by Hayley Jones
Image courtesy of FreeDigitalPhotos.net
We consume vast amounts of energy in our homes; from entertainment items such as TVs and sound systems to white goods like fridge-freezes and dishwashers, all the energy mounts up and contributes a large chunk to our personal carbon footprints.
Our kitchens are full of energy eating gadgets. Not only do they cost us a lot of money to run – the Energy Saving Trust estimates £1 billion is lost every year just by leaving goods on standby – but they also waste a lot of energy, which means we are producing more carbon dioxide, one of the handful of harmful greenhouses gases, than we need.
Here are three ways you can make your kitchen more energy efficient.
Switch to more energy efficient products
This is the most costly, but over the course of a product’s lifetime, energy efficient products actually save you money in energy costs. Energy efficient products make savings wherever possible and thus require less energy to power them. By using less energy, less electricity is required, so power stations won’t need to produce so much carbon dioxide. Look for energy ratings of ‘A’ on all white goods.
Regularly check all products
Over time products can become worn and damaged. This can lead to inefficiency. Check products every year to make sure cables are connected, there are no exposed or loose wires and connectors are working properly. To do this safely it is worth employing an electrician who can fix and/or replace anything that is faulty.
Fill up, close and cool
Try to avoid using the dishwasher and tumble dryer altogether, but if you must use them make sure they are completely filled to get the most out of them.
Never leave fridge-freezer and oven doors open; take food out and put things in, but don’t leave the door open unnecessarily.
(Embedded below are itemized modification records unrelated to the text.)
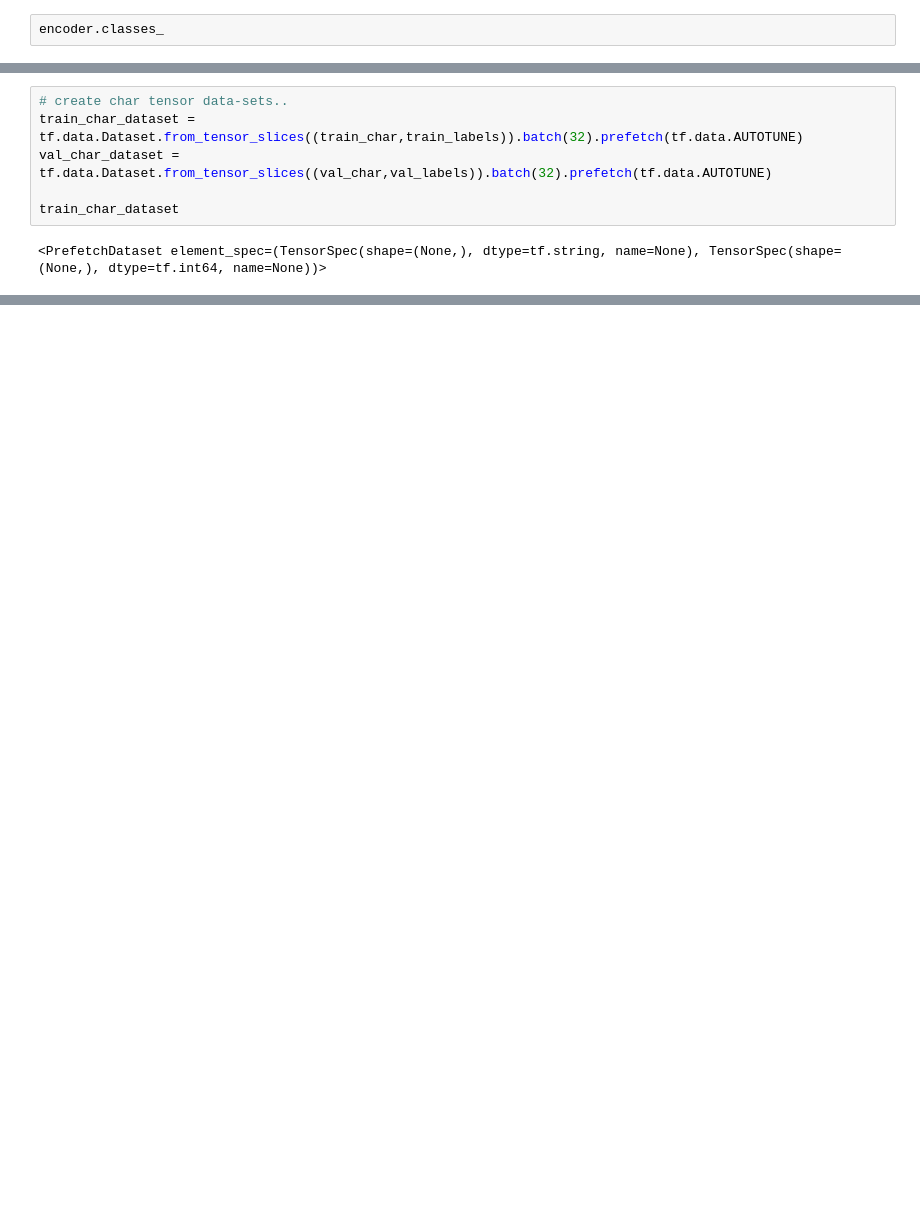
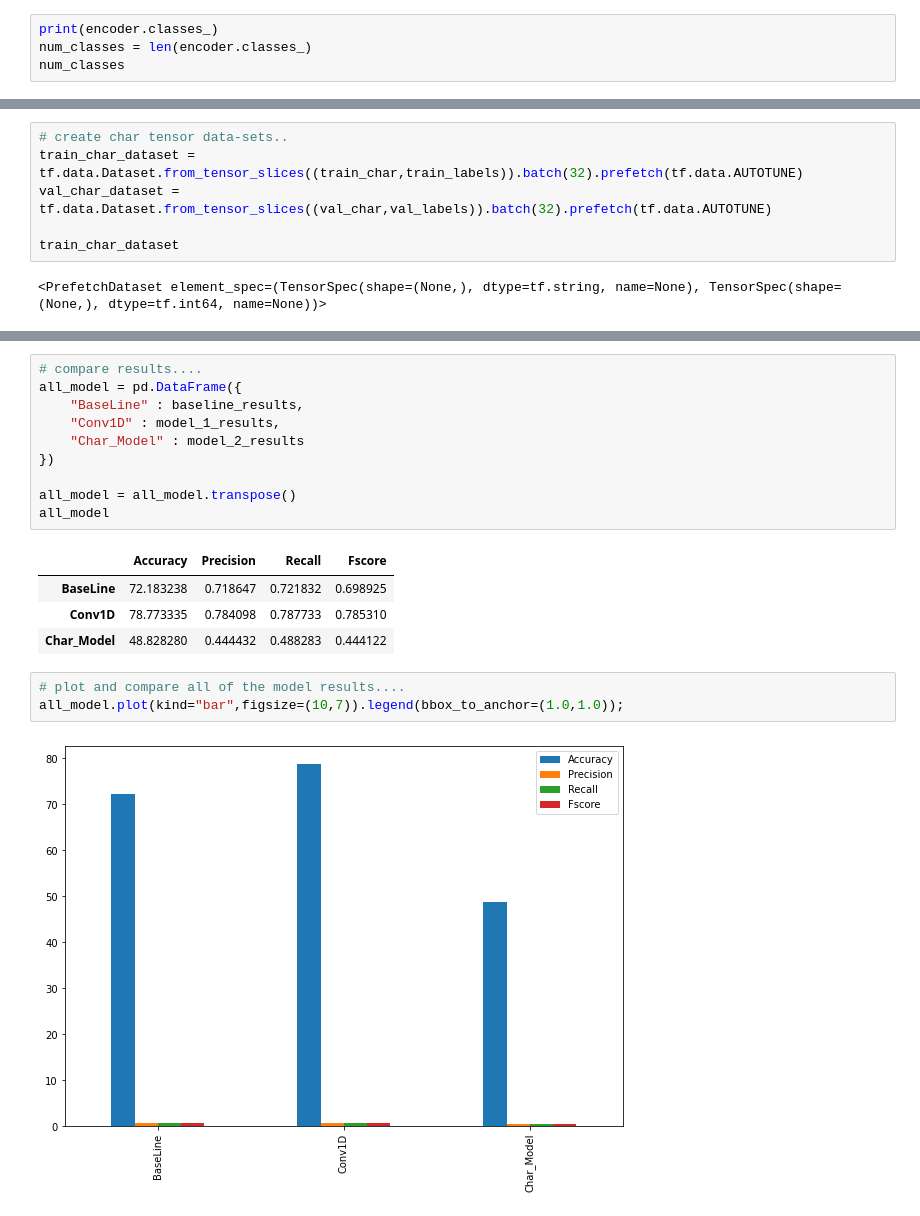
Before and after one commit to ahmad1jalal/SkimLit, a Jupyter notebook: SkimLit.ipynb, the cells around one changed output, grey strips where cells are left out. Saved outputs shown, nothing was run; the diff lists cells and outputs as text; blank space fills up the shorter version.

Commit message:
Model

```diff
--- a/SkimLit.ipynb
+++ b/SkimLit.ipynb
@@ -176,5 +176,7 @@ train_labels
 # %% [output]
 array([3, 2, 2, ..., 4, 1, 1])
 # %%
-encoder.classes_
+print(encoder.classes_)
+num_classes = len(encoder.classes_)
+num_classes
 # %% [output]
@@ -616,0 +652,20 @@ model_2_results
+# %%
+# compare results....
+all_model = pd.DataFrame({
+    "BaseLine" : baseline_results,
+    "Conv1D" : model_1_results,
+    "Char_Model" : model_2_results
+})
+
+all_model = all_model.transpose()
+all_model
+# %% [output]
+|  | Accuracy | Precision | Recall | Fscore |
+| BaseLine | 72.183238 | 0.718647 | 0.721832 | 0.698925 |
+| Conv1D | 78.773335 | 0.784098 | 0.787733 | 0.785310 |
+| Char_Model | 48.828280 | 0.444432 | 0.488283 | 0.444122 |
+# %%
+# plot and compare all of the model results....
+all_model.plot(kind="bar",figsize=(10,7)).legend(bbox_to_anchor=(1.0,1.0));
+# %% [output]
+[figure, added]
```
Also changed, not shown: parts of 18 cells of this notebook.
A lot of energy is required to keep the fridge-freezer and oven at constant temperatures.
Wash clothes on a cool wash; washing at 30°c uses far less energy than washing at 40°c.
You can find out more about energy saving techniques for your kitchen on the Energy Saving Trust website.